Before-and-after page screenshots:
*** Begin section ***
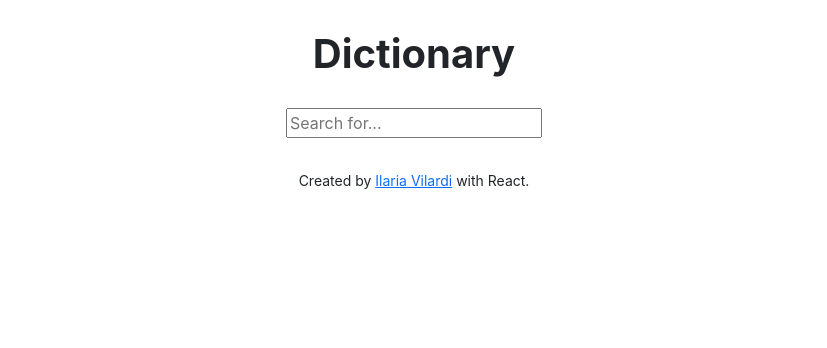
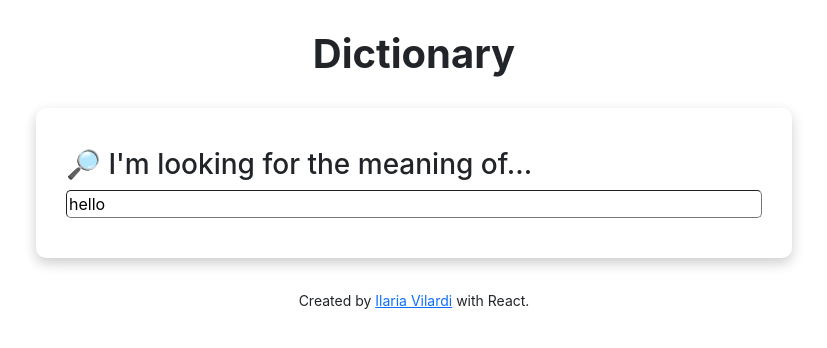
Before and after one commit to Yeobie/dictionary-app, a React (Create React App) app: page / in a window 1280 px wide. Shown: the top 348 px of the page, without its empty margins (226-1053 px from the left). Built offline with nearby package versions, Linux system fonts and the light colour scheme; no server answers.

Commit message:
Started styling the form

```diff
--- a/src/App.js
+++ b/src/App.js
@@ -6,7 +6,7 @@ function App() {
     <div className="App">
       <div className="container-fluid">
         <main>
-          <Dictionary />
+          <Dictionary defaultKeyword="hello" />
         </main>
         <footer className="Credits">
           <small>
--- a/src/Dictionary.css
+++ b/src/Dictionary.css
@@ -1,3 +1,16 @@
 form {
   text-align: center;
 }
+
+.Dictionary section {
+  padding: 40px 30px;
+  border-radius: 10px;
+  margin: 30px 250px;
+  box-shadow: 0px 5px 13px rgba(0, 0, 0, 0.2);
+}
+
+.Dictionary input {
+  width: 100%;
+  border-radius: 5px;
+  border-width: 1px;
+}
--- a/src/Dictionary.js
+++ b/src/Dictionary.js
@@ -3,36 +3,54 @@ import React, { useState } from "react";
 import "./Dictionary.css";
 import Results from "./Results";
 
-export default function Dictionary() {
-  let [keyword, setKeyword] = useState("");
+export default function Dictionary(props) {
+  let [keyword, setKeyword] = useState(props.defaultKeyword);
   let [results, setResults] = useState(null);
+  let [loaded, setLoaded] = useState(false);
 
   function handleResponse(response) {
     setResults(response.data[0]);
   }
 
+  function search() {
+    let apiUrl = `https://api.dictionaryapi.dev/api/v2/entries/en/${keyword}`;
+    axios.get(apiUrl).then(handleResponse);
+  }
+
   function wordSearch(event) {
     event.preventDefault();
-
-    let apiUrl = `https://api.dictionaryapi.dev/api/v2/entries/en/${keyword}`;
-    axios.get(apiUrl).then(handleResponse);
+    search();
   }
 
   function handleKeywordChange(event) {
     setKeyword(event.target.value);
   }
 
+  function load() {
+    search();
+    setLoaded(true);
+  }
+
+  if (loaded) {
     return (
       <div className="Dictionary">
         <h1 className="fw-bold">Dictionary</h1>
+        <section>
+          <h3>🔎 I'm looking for the meaning of...</h3>
           <form onSubmit={wordSearch}>
             <input
               type="search"
               placeholder="Search for..."
+              defaultValue={props.defaultKeyword}
               onChange={handleKeywordChange}
             ></input>
           </form>
+        </section>
         <Results results={results} />
       </div>
     );
+  } else {
+    load();
+    return "Loading...";
   }
+}
```
Lines whose indentation alone changed are shown as unchanged.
*** End section ***
**WHAT YOU ARE ASKED TO DO**:
Check the entries above line by line and return each one containing the word "form".

**RESPONSE FOR THIS EXERCISE**:
Started styling the form
 form {
           <form onSubmit={wordSearch}>
           </form>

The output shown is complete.